The speech will come a week after the President returned to the campaign trail with a fiery speech in which he offered one of his sharpest rebukes of Republicans who have stuck to the credo of his predecessor, labeling it “semi-fascism” and predicting it has gone too far for most of the country. NBC News was first to report on the Philadelphia speech.
In that speech last week, Biden test-ran the message he is expected to tout aggressively for Democrats this fall. It also showed how his attacks on Trump, and Republicans who have remained loyal to him, have grown distinctly sharper as November’s midterm elections approach.
“What we’re seeing now is either the beginning or the death knell of an extreme MAGA philosophy,” Biden told a group of Democratic donors at a private home in Maryland ahead of the rally.
“It’s not just Trump,” he went on, “it’s the entire philosophy that underpins the – I’m going to say something: It’s like semi-fascism.”
In a speech in Wilkes-Barre on Tuesday, Biden will also drive home a familiar criticism he has leveled at Trump and those around him: that they cannot pretend to support law enforcement while threatening the FBI and supporting those who stormed the Capitol on January 6, 2021, a senior administration official told CNN.
Biden will also devote a significant portion of his speech in Wilkes-Barre to pushing for an assault weapons ban, viewing it as a “defining” and “powerful issue that has broad bipartisan support,” the official said.
Labeling Trump’s views a type of proto-fascism marked an escalation in Biden’s reprimands of his predecessor, and laid the groundwork for a midterm political message designed to paint his opponents as too extreme for most voters.
Biden said throughout the 2020 campaign that he was running to restore the “soul of the nation” and he and his White House have returned to that statement repeatedly throughout his first years in office.
Vice President Kamala Harris also took to the campaign trail Saturday, and issued a stark warning on threats to democracy during a DNC fundraiser in California.

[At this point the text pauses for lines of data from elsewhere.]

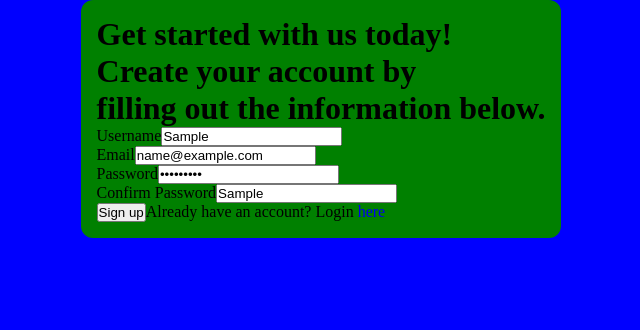
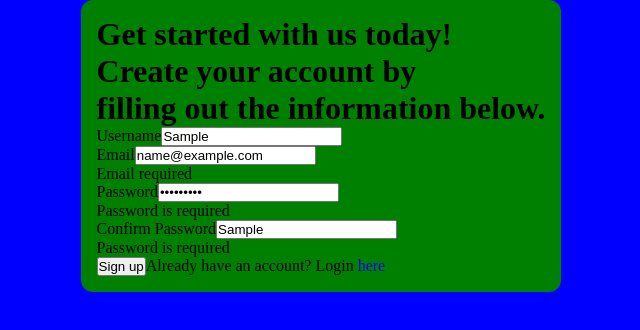
Before and after one commit to heraldofortuna/form-validation-react, a React (Create React App) app in the folder form-validation/: page / in a window 1280 px wide. Both pictures are taken after typing "Sample", "name@example.com", "Sample123", "Sample" into the empty fields and a click on the button "Sign up". Shown: the top 330 px of the page, without its empty margins (319-959 px from the left). Built offline with nearby package versions, Linux system fonts and the light colour scheme.

Commit message:
I implemented all errors, validations and useForm in FormSignup file

```diff
--- a/form-validation/src/components/FormSignup.js
+++ b/form-validation/src/components/FormSignup.js
@@ -1,6 +1,6 @@
 import styled from "styled-components";
 import UseForm from "../services/UseForm";
-import ValidateInfo from "../services/ValidateInfo";
+import validate from "../services/ValidateInfo";
 
 const StyledFormSignup = styled.div`
   background-color: green;
@@ -11,7 +11,7 @@ const StyledFormSignup = styled.div`
 `;
 
 function FormSignup() {
-  const { handleChange, values, handleSubmit } = UseForm(ValidateInfo);
+  const { handleChange, values, handleSubmit, errors } = UseForm(validate);
 
   return (
     <StyledFormSignup>
@@ -34,6 +34,7 @@ function FormSignup() {
             value={values.username}
             onChange={handleChange}
           />
+          {errors.username && <p>{errors.username}</p>}
         </div>
         <div className="form__inputs">
           <label htmlFor="email" className="form__label">
@@ -46,6 +47,7 @@ function FormSignup() {
             className="form__input"
             placeholder="Enter your email"
           />
+          {errors.email && <p>{errors.email}</p>}
         </div>
         <div className="form__inputs">
           <label htmlFor="password" className="form__label">
@@ -58,6 +60,7 @@ function FormSignup() {
             className="form__input"
             placeholder="Enter your password"
           />
+          {errors.password && <p>{errors.password}</p>}
         </div>
         <div className="form__inputs">
           <label htmlFor="password2" className="form__label">
@@ -70,6 +73,7 @@ function FormSignup() {
             className="form__input"
             placeholder="Confirm your password"
           />
+          {errors.password2 && <p>{errors.password2}</p>}
         </div>
         <button className="form__button" type="submit">
           Sign up
--- a/form-validation/src/services/UseForm.js
+++ b/form-validation/src/services/UseForm.js
@@ -1,6 +1,6 @@
 import { useState, useEffect } from "react";
 
-function useForm() {
+function useForm(validate) {
   const [values, setValues] = useState({
     username: "",
     email: "",
@@ -8,7 +8,7 @@ function useForm() {
     password2: "",
   });
 
-  const [errors, serErrors] = useState();
+  const [errors, setErrors] = useState({});
 
   const handleChange = (e) => {
     const { name, value } = e.target;
@@ -20,9 +20,11 @@ function useForm() {
 
   const handleSubmit = (e) => {
     e.preventDefault();
+
+    setErrors(validate(values));
   };
 
-  return { handleChange, values, handleSubmit };
+  return { handleChange, values, handleSubmit, errors };
 }
 
 export default useForm;
--- a/form-validation/src/services/ValidateInfo.js
+++ b/form-validation/src/services/ValidateInfo.js
@@ -22,6 +22,8 @@ function ValidateInfo(values) {
   } else if (values.password2 !== values.password) {
     errors.password2 = "Password do not match";
   }
+
+  return errors;
 }
 
 export default ValidateInfo;
```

“I was there in Washington, DC, after the election, when we won, and on January 6, I was there in Washington, DC – I was still a senator and the vice president-elect – when there was a direct, tangible attack on our democracy,” Harris told supporters. “When we talk about what is at stake, in terms of who represents what, we have to understand that this is a moment in time that challenges everyone running for office to state where they stand on preserving and defending our democracy.”
CNN’s Jeremy Diamond contributed to this report.